- Violence against Women
- Tied Pubs (Scotland) Bill: Stage 1
- Parliamentary Bureau Motion
- Decision Time
Portfolio Question Time
Health and Sport
I remind members that social distancing measures are in place in the chamber and across the Holyrood campus, and I ask them to take care to observe those measures over the course of the afternoon’s business. The next item of business is portfolio questions on health and sport.
To ask the Scottish Government what the impact on Scotland might be of the United Kingdom health secretary not ruling out mandatory Covid-19 vaccination, and to what extent it considers that such a position could be exploited by conspiracy theorists and so-called anti-vaxxers. (S5O-04793)
Deployment of the Covid-19 vaccine in England is a matter for the United Kingdom Secretary of State for Health and Social Care.
We anticipate that take-up of a Covid-19 vaccine will be exceptionally high. Although we strongly recommend that those who are eligible to receive vaccines should do so, vaccination is not mandatory and we are not planning anything other than voluntary acceptance.
We will work to inform the public so that they can be assured of vaccines’ safety and efficacy, and so that they understand the benefits of vaccination for themselves and the wider population. We believe that our view of the value of that approach and of the importance of vaccination is shared by most people in Scotland, which has some of the highest uptake rates in Europe for our national programmes.
At this time, when we know at last that there is light at the end of the tunnel because of the imminent distribution of three safe and effective new vaccines, what steps will the Scottish Government take to encourage widespread uptake across Scotland, in particular among usually marginalised groups, who might not normally have a high level of vaccination cover?
That is an important part of the issue. We will take a number of actions for the population as a whole, and some specific actions to reach those whom we have not traditionally been as effective at reaching.
For the population as a whole, the first set of public information—I specifically call it public information—is on the safety and efficacy of the vaccine. That will be supported by clinical voices—not only national health service voices, far less Government voices.

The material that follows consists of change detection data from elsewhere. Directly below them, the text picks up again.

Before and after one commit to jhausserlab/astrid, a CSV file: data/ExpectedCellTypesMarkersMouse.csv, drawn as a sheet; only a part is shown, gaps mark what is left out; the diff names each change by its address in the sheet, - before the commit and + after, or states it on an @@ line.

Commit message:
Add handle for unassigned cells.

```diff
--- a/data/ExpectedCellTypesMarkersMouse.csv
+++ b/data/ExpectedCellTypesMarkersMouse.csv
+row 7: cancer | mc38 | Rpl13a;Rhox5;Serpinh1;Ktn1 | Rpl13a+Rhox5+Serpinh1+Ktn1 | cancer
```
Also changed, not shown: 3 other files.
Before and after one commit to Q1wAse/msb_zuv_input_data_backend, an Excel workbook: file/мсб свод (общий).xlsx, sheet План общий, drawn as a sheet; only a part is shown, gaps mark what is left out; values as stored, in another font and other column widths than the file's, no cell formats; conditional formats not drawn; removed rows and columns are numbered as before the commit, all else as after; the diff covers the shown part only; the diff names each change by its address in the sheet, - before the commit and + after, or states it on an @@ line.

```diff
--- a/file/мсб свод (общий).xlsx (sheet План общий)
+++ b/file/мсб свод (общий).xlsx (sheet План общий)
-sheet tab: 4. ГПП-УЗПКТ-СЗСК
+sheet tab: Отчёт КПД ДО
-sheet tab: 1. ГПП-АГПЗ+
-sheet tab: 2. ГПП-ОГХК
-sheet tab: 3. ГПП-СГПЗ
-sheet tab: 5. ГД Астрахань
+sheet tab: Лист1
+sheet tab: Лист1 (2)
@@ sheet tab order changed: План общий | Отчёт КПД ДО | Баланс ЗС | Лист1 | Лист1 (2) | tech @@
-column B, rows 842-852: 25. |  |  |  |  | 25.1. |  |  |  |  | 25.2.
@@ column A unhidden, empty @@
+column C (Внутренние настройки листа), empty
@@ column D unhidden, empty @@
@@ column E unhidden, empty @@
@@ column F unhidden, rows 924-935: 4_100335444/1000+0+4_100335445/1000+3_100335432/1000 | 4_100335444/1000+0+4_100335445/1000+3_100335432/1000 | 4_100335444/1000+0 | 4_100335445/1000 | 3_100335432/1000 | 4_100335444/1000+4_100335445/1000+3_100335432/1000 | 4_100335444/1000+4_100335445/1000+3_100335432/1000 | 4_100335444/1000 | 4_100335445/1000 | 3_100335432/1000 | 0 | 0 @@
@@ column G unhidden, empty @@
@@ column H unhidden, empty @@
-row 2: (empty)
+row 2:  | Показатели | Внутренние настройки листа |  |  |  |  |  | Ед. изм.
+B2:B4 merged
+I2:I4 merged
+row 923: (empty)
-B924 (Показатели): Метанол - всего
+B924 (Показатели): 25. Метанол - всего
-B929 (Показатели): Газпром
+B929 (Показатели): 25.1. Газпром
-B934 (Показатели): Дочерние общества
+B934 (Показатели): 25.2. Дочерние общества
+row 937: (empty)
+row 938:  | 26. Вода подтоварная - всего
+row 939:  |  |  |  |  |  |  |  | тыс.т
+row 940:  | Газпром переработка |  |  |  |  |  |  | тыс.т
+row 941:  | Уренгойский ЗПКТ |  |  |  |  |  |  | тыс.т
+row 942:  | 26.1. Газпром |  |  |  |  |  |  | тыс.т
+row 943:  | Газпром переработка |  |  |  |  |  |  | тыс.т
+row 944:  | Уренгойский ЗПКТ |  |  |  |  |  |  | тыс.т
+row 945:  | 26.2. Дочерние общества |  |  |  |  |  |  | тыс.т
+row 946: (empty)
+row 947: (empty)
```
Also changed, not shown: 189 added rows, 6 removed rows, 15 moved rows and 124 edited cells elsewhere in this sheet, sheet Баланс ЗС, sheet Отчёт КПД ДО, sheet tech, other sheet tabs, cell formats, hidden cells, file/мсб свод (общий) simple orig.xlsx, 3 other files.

Clinical voices will talk about how vaccines go through a process to ensure that they are safe and effective, and about how the vaccines are—not least through the work of the global scientific and research community—no less safe and effective even though the timeline has been constrained for many good reasons.
We will then make sure that every household has a household door drop in January. In other words, information will be delivered directly to every home that will, again, explain the safety and efficacy of the vaccines and specific delivery mechanisms.
In trying to ensure that we make accessing the vaccine as easy as possible for people, we will use mass drive-through and walk-in vaccination centres. We are working closely with our local authority partners. I am grateful to Convention of Scottish Local Authorities leaders for their enthusiastic offer of support and their offer to work with us on the local high street—in inverted commas—accessible small vaccination centres, and the mobile units that we will deploy, particularly in rural and remote areas of Scotland, including the islands. We will have a range of places to which people will be able to go to get vaccinated, and we will then take the vaccines—as they come through and their properties are more assured—to the homes of some of our older population and others for whom mobility is more difficult.
Amateur Football (Covid-19 Restrictions)
To ask the Scottish Government what discussions it has had with amateur football organisations regarding the current Covid-19 restrictions. (S5O-04794)
The Scottish Government works closely with the Scottish Amateur Football Association on a range of issues, and has had regular dialogue over recent months about the impact of the pandemic on the amateur game.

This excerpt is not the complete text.